### WORK TO COMPLETE
Please report every line of the listing below that has the word "submit" in it.

### MATERIALS PROVIDED

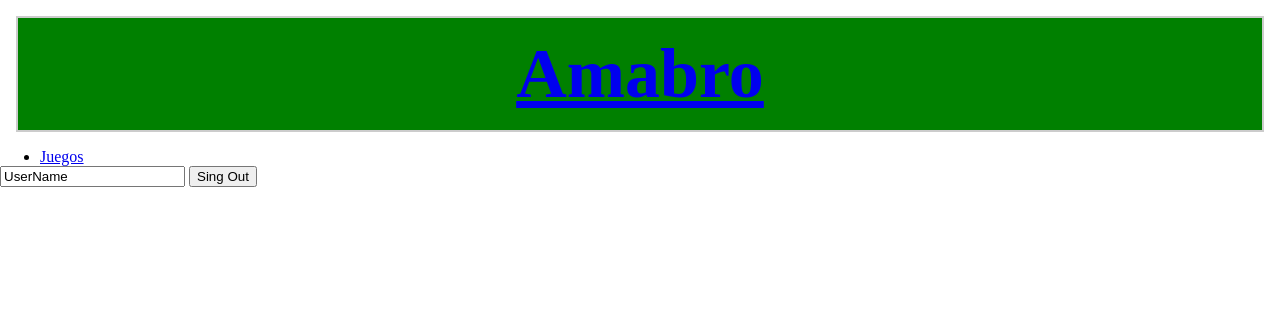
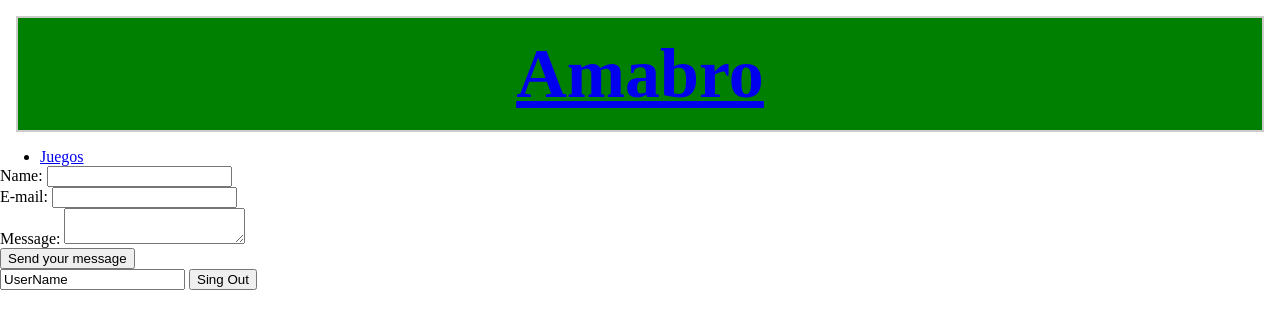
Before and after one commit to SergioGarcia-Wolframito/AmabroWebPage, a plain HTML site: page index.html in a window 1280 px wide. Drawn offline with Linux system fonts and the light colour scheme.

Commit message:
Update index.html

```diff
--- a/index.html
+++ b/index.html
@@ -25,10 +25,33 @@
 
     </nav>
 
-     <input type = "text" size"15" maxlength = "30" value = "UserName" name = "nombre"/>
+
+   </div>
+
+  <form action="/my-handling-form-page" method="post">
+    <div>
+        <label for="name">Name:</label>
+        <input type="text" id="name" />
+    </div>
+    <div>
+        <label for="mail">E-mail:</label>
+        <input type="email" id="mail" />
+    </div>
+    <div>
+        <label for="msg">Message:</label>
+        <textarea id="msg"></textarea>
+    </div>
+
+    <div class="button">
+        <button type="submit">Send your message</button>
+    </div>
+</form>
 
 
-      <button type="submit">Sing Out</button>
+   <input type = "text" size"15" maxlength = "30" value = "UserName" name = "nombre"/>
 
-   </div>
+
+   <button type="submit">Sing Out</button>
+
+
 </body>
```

### OUTPUT OF THE EXERCISE
+        <button type="submit">Send your message</button>
-      <button type="submit">Sing Out</button>
+   <button type="submit">Sing Out</button>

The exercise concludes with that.